The hardware is a fork of the Maniacal Labs Super 7 Seg Kit. I really liked their design, but didn't need all 12 digits. I could've just cut off a display, but I also wanted to change the controller, so I modified their design to only fit five two-digit displays. Their controller was set via serial, would would require some other method to set the time anyways, so I completely redesigned that board to use an ESP32. It was perfect because it's powered by +5V USB, connects to WiFi to get the time, has enough pins to drive the display (more on that later), is programmed via Arduino (which actually be a downside after spending so much time messing with the software), has dual cores (one for WiFi, the other for controlling the display), hardware timers for accurate time keeping, and PWM pins to control the brightness of the display. I wrote a separate post about how I used TopoR to autoroute this PCB.
My hardware files are located on my GitHub.
When I received the PCBs, I started writing code and realized I had made an error on the controller board. Although the documentation refers to pins 34 and 35 as “GPIO”, they are input-only. I didn’t have any extra output pins on the board, so I was forced to remove the decimal point pins.
My software was written using the Arduino environment. I thought this would make it more simple, but the lack of debugging really hindered me as I dug deep into the internals of this chip. A simple breakdown of my software is as follows:

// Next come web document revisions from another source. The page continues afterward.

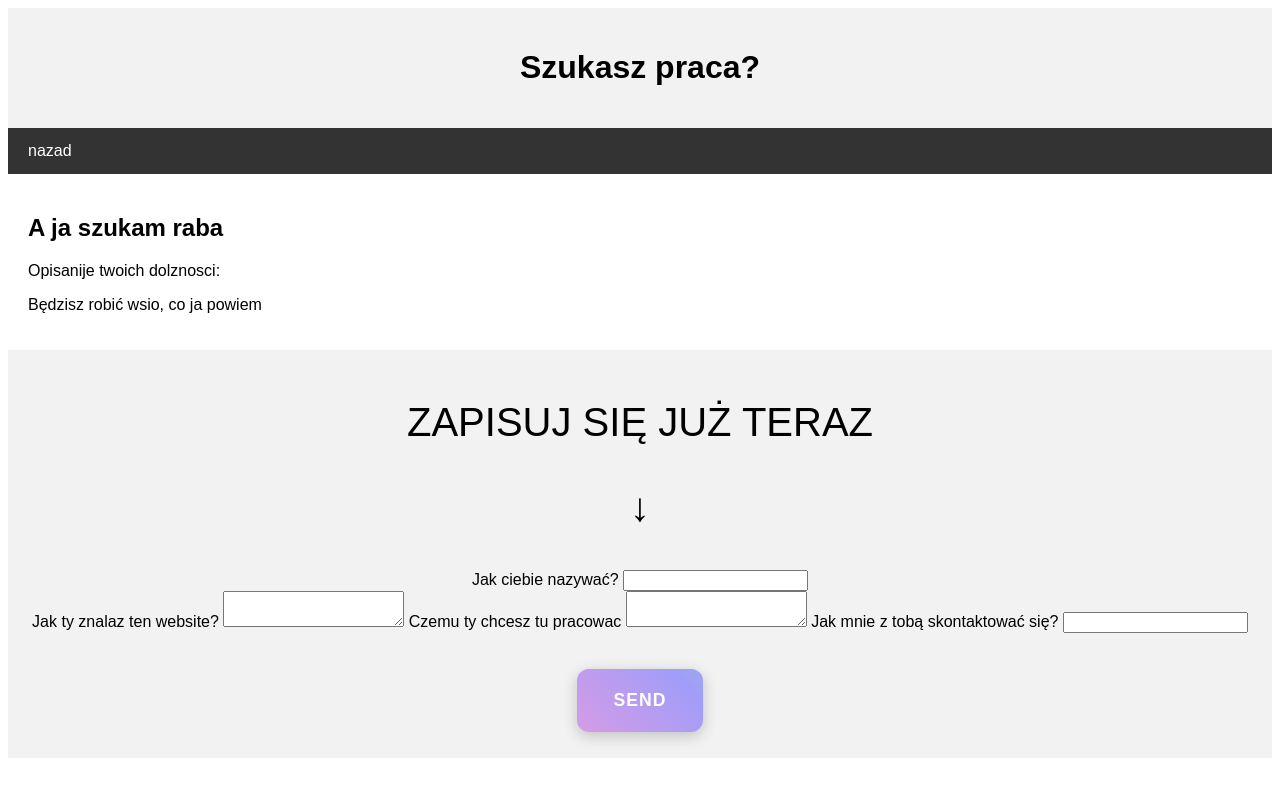
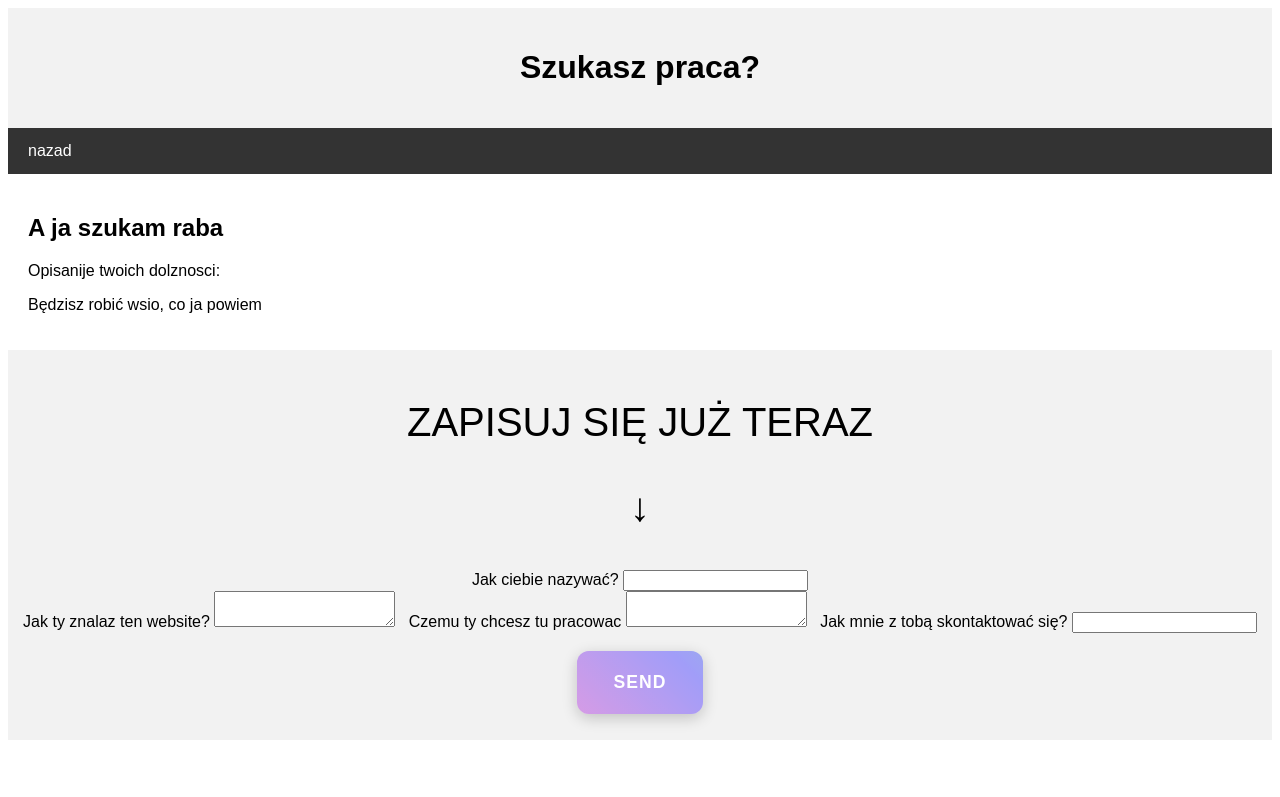
Before and after one commit to majnkraaft/majnkraaft.github.io, a Jekyll site: the page built from robota.html, in a window 1280 px wide. Shown: the top 797 px of the page. Built offline with Jekyll 4.4.1, drawn with Linux system fonts in a browser that asks for light colours.

Commit message:
update robota.html

```diff
--- a/robota.html
+++ b/robota.html
@@ -8,6 +8,7 @@
     <title>Twoja Strona</title>
     <style>
         body { font-family: Arial, sans-serif; }
+        label { margin: 0.5vh; }
         .naglowek { background-color: #f2f2f2; padding: 20px; text-align: center; }
         .menu { background-color: #333; overflow: hidden; }
         .menu a { float: left; display: block; color: white; text-align: center; padding: 14px 20px; text-decoration: none; }
@@ -32,7 +33,7 @@
   overflow: hidden;
   height: 7vh;
   width: 14vh;
-  margin-top: 4vh;
+  margin-top: 2vh;
 }
 
 .cool-button::before {
```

- Sets up the pins as PWM outputs to control the display (currently set at full brightness)
- Creates a background process on another core to connect to WiFi and get the time
- Until the time is received, it displays an animation on the screen
- Here's the important part: it waits until the moment that the second changes to being displaying the time. After the time is initialized, it will continue to be aligned forever.
- After the time is received from an NTP server, it continuously displays the time. It reads the time via the "time.h" header.
- A one-hour hardware timer kicks off a function so that the device reconnects to the internet and re-synchronizes to the current time to prevent any drift.
My software files are located on my GitHub.
This video shows the completely synchronized time in the newest code:
I also designed and 3D-printed a simple mount for this board so I can mount it to my desk.
My CAD files are located on my GitHub.
This description was condensed from my original blog post on the project.
Will Y2.38K be like Y2K? Will old coots get dragged out of retirement to fix COBOL programs all over again? I guess we'll see.